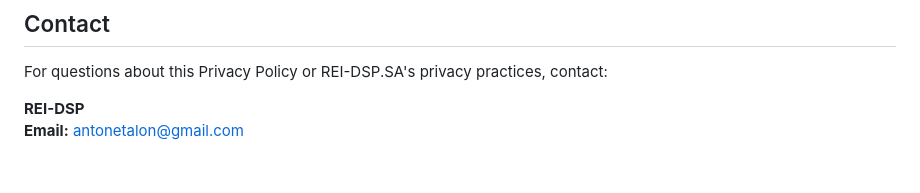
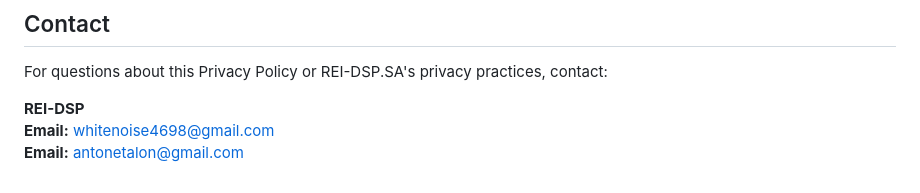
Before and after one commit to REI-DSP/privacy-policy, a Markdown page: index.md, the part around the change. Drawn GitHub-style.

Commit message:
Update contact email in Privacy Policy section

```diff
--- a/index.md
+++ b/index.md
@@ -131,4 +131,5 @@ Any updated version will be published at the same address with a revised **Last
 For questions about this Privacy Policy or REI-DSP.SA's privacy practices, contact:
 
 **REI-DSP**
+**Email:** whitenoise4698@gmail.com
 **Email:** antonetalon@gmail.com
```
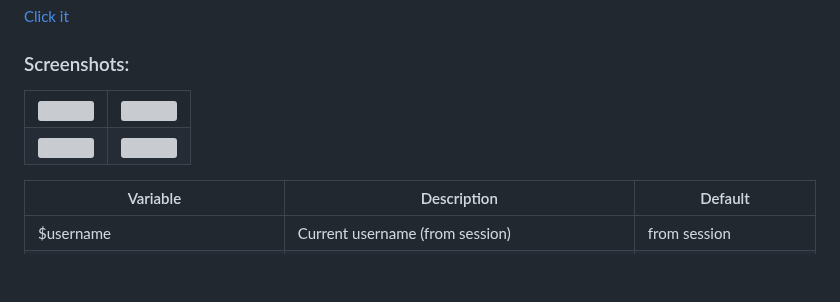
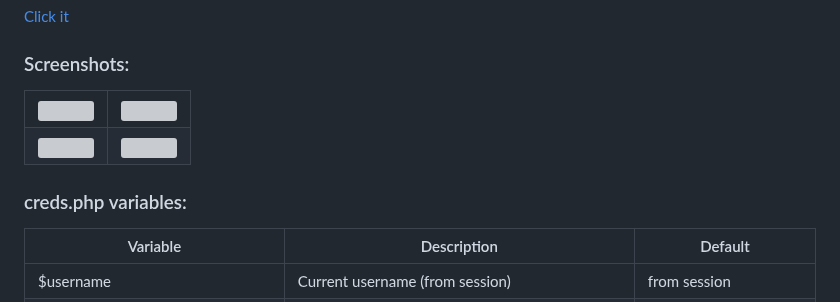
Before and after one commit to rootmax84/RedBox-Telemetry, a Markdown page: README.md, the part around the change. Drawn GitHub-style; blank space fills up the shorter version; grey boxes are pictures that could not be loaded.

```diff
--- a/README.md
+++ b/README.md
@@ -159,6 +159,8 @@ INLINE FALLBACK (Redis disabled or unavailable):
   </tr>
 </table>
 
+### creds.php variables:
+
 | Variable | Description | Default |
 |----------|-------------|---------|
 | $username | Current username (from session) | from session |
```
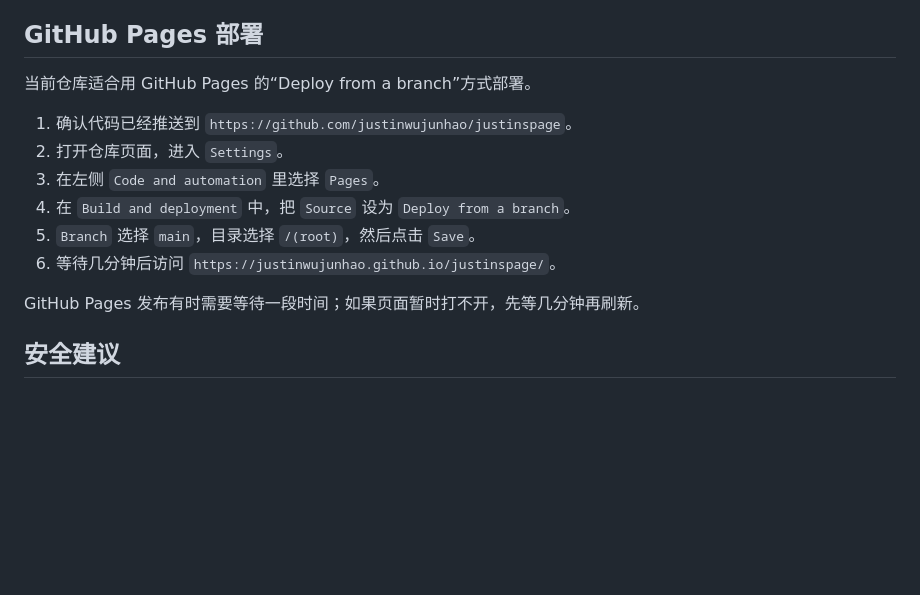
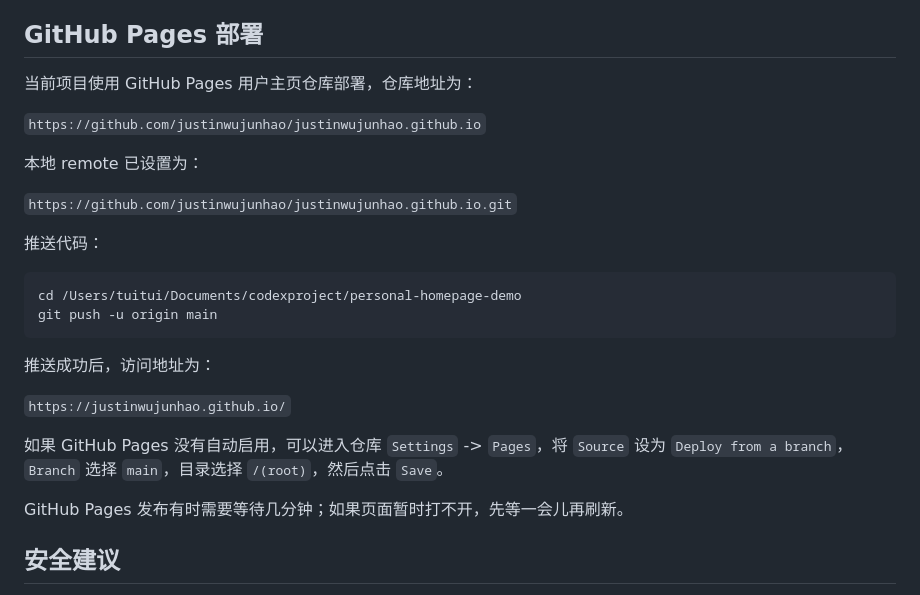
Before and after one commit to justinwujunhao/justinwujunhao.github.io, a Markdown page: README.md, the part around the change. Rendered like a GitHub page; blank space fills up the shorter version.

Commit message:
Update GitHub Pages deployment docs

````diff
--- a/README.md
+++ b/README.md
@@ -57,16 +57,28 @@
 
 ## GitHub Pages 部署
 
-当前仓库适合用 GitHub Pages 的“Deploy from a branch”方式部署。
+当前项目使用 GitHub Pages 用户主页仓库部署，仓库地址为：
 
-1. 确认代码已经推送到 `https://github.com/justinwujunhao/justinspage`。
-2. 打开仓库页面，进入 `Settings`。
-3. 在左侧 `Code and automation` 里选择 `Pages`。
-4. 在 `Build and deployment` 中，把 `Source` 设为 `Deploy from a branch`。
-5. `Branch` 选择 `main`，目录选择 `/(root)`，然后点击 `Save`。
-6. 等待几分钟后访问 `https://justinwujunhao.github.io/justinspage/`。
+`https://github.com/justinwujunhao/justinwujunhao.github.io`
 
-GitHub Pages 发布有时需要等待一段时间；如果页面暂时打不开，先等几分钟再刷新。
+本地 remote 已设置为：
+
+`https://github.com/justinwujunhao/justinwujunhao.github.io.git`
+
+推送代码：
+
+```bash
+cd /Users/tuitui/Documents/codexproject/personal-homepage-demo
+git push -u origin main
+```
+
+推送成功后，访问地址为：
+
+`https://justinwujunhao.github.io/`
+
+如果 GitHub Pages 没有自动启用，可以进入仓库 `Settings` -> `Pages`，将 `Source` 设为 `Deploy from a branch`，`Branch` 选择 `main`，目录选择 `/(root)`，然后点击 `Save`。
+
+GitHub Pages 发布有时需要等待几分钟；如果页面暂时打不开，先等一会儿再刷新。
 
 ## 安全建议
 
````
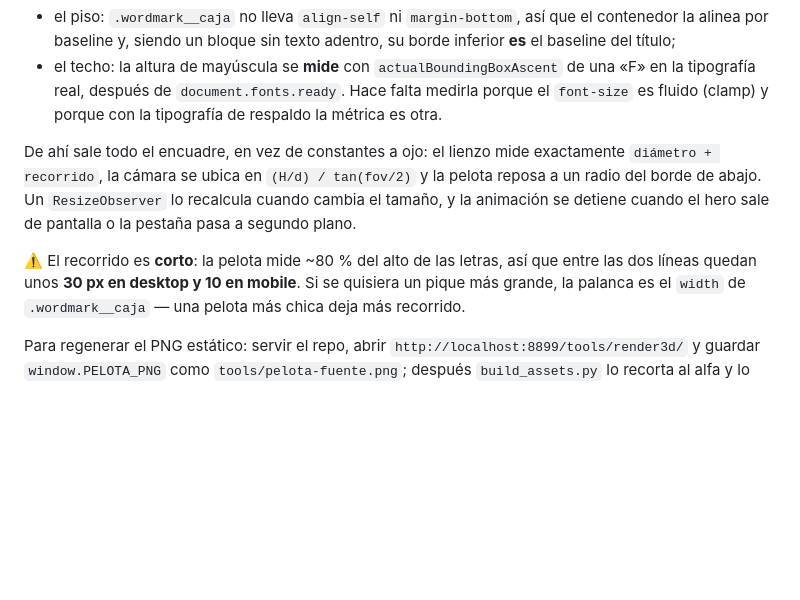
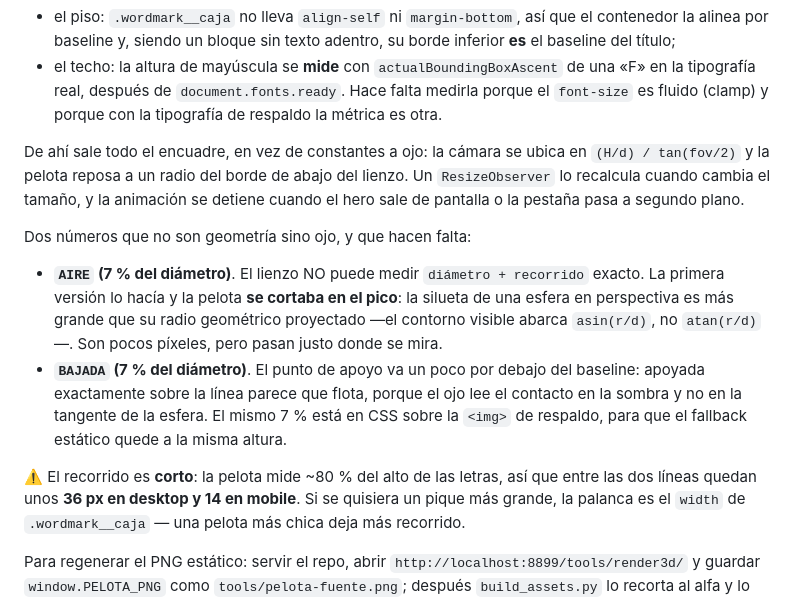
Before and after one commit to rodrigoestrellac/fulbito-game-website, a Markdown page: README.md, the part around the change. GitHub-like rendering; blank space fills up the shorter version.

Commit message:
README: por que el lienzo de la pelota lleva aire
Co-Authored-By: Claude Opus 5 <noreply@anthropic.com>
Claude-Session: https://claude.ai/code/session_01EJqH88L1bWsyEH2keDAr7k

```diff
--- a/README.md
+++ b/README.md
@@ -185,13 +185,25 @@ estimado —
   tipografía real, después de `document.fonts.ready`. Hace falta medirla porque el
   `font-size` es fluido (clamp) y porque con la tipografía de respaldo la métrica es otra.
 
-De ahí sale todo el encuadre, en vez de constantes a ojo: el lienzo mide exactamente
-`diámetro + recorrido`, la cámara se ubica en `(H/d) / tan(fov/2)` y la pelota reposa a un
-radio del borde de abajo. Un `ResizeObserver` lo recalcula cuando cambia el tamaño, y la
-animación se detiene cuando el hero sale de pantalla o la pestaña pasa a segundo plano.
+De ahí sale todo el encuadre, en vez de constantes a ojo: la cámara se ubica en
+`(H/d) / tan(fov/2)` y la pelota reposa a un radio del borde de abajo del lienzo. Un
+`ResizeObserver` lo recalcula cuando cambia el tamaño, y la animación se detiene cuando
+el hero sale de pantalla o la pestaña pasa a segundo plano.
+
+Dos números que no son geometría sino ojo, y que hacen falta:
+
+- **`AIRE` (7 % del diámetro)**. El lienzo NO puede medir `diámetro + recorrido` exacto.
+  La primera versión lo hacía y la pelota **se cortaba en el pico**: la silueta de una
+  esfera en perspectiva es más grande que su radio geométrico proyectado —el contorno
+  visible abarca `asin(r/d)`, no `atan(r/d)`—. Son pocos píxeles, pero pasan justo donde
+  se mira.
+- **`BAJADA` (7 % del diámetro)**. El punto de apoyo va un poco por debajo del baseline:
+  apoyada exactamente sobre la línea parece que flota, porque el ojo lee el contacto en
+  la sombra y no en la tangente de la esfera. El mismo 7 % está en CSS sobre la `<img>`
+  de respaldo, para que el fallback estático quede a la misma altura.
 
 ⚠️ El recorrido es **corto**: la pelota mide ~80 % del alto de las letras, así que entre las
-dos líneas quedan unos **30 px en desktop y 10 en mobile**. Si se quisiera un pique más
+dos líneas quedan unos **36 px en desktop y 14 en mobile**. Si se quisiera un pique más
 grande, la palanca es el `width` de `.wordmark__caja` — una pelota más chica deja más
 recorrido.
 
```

-*-

**EXERCISE REQUIREMENTS:** Select the lines from the entries that include the word "https".

**ANSWER SECTION:**
-1. 确认代码已经推送到 `https://github.com/justinwujunhao/justinspage`。
-6. 等待几分钟后访问 `https://justinwujunhao.github.io/justinspage/`。
+`https://github.com/justinwujunhao/justinwujunhao.github.io`
+`https://github.com/justinwujunhao/justinwujunhao.github.io.git`
+`https://justinwujunhao.github.io/`
Claude-Session: https://claude.ai/code/session_01EJqH88L1bWsyEH2keDAr7k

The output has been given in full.